The answer must consist of every line in the records that contains the word "Components".
(Materials provided Opens)
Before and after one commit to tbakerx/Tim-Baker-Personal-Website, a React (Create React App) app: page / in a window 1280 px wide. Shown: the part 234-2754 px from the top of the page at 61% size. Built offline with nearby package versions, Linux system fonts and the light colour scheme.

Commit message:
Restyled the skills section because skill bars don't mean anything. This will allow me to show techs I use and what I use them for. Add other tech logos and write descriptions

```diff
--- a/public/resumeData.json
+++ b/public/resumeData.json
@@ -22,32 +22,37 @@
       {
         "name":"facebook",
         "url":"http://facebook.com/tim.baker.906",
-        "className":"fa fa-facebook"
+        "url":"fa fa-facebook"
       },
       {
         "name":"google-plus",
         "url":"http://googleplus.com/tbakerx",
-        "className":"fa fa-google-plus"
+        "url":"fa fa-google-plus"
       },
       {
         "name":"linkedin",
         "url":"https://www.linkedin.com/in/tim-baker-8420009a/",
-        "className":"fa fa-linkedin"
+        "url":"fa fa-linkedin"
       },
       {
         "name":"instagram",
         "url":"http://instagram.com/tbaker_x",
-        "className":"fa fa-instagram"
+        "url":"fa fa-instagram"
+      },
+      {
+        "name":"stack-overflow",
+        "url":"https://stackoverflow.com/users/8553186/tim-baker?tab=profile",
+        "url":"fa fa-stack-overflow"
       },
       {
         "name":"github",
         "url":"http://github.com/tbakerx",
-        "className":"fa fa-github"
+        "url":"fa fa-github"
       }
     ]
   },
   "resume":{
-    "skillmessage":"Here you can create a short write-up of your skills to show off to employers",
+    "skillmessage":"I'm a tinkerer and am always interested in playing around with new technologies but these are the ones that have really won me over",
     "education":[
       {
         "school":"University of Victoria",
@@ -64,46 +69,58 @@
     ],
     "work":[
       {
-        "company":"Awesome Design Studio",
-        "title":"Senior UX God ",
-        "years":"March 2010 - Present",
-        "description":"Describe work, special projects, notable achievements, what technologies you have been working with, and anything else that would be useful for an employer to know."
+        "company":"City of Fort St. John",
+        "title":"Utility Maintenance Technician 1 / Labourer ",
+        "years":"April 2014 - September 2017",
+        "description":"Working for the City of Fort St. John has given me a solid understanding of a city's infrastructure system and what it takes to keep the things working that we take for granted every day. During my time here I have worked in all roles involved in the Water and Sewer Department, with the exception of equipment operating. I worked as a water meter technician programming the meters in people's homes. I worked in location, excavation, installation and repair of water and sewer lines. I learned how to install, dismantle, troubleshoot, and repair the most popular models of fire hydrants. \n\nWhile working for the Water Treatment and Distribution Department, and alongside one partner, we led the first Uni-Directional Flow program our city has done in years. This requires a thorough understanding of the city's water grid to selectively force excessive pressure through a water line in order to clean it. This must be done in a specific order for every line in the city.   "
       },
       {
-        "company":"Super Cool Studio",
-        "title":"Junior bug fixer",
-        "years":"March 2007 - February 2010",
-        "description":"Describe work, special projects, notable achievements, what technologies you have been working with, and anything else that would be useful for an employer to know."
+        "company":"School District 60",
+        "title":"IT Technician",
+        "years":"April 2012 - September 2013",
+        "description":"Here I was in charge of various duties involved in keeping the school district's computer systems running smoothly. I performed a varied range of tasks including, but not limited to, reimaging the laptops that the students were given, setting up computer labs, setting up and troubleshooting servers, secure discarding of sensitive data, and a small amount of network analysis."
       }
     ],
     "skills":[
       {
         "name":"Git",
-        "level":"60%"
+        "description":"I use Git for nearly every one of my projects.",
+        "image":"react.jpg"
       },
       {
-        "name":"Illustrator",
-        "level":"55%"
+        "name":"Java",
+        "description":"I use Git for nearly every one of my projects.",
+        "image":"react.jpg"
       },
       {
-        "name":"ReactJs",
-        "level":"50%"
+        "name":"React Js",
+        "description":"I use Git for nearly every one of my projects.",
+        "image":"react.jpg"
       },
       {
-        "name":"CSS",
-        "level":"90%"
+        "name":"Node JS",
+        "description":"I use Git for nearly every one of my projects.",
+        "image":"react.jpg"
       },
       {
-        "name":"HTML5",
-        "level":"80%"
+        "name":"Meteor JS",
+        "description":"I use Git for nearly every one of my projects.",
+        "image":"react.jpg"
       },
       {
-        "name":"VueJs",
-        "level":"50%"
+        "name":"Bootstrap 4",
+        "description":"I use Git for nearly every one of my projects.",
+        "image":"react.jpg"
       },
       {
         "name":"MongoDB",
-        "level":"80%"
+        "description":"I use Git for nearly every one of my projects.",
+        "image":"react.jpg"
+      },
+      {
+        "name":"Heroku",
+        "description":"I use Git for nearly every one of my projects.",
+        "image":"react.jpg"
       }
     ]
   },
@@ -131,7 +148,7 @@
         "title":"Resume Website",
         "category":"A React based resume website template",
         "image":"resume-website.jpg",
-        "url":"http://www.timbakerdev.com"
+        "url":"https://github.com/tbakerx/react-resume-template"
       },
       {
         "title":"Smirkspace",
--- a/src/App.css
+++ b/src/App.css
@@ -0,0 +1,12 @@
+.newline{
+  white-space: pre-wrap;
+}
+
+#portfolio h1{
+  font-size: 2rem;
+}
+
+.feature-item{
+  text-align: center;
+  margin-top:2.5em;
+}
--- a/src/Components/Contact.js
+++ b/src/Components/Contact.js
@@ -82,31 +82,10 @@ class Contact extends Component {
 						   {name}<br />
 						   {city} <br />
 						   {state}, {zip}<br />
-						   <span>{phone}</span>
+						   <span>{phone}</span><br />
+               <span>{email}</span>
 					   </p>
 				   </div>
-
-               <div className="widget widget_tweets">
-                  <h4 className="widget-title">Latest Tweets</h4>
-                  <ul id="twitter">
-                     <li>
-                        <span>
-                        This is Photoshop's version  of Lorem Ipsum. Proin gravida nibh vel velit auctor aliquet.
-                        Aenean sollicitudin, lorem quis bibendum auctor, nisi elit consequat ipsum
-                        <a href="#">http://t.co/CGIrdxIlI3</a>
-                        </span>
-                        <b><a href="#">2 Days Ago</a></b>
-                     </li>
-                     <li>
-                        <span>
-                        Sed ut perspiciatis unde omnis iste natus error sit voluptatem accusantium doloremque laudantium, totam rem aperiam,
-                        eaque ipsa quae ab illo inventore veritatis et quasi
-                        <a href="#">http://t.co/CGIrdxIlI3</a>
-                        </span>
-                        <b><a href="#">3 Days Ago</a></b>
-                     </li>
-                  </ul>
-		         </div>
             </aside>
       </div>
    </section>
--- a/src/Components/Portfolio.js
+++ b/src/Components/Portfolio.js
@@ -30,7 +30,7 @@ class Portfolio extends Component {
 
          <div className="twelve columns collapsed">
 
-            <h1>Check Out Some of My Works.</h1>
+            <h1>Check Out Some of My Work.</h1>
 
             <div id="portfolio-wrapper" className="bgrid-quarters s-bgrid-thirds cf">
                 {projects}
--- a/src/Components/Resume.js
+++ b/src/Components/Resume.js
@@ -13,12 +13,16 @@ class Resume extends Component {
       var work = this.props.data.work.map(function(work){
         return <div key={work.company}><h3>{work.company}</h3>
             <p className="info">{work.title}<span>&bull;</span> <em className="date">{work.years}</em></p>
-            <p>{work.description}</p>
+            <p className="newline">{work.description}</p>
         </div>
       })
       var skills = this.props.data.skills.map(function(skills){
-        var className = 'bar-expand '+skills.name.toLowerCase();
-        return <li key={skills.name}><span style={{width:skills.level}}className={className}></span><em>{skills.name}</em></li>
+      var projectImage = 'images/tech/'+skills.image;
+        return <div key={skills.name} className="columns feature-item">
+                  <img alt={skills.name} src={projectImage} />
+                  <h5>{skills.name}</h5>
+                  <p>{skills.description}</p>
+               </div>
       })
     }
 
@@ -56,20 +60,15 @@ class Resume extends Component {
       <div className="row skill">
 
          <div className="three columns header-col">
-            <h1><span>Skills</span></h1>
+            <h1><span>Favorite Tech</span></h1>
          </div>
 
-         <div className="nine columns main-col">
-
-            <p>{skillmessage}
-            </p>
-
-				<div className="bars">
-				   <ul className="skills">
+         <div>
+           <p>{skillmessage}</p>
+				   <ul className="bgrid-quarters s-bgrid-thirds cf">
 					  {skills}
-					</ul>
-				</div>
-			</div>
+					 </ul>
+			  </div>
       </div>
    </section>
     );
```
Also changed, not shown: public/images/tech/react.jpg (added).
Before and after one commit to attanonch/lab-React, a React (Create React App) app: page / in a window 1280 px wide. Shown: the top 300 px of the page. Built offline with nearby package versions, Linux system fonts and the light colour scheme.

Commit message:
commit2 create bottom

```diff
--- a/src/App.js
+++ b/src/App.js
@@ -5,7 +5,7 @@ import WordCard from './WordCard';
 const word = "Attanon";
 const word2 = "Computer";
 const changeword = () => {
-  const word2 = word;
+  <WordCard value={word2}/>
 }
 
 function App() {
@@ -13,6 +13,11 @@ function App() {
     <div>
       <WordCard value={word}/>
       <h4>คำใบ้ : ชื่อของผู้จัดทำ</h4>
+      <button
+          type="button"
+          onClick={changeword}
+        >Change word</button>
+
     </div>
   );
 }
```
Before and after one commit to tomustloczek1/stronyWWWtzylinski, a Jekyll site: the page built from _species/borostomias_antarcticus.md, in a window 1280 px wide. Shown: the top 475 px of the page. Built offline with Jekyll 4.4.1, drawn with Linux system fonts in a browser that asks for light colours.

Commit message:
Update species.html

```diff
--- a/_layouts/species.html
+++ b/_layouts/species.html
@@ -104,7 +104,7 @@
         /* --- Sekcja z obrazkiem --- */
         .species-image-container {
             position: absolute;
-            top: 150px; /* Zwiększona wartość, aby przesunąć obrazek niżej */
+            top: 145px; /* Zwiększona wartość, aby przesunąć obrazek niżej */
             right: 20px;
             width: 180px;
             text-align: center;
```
(Materials provided Closes)
**Answer to this exercise**
--- a/src/Components/Contact.js
+++ b/src/Components/Contact.js
--- a/src/Components/Portfolio.js
+++ b/src/Components/Portfolio.js
--- a/src/Components/Resume.js
+++ b/src/Components/Resume.js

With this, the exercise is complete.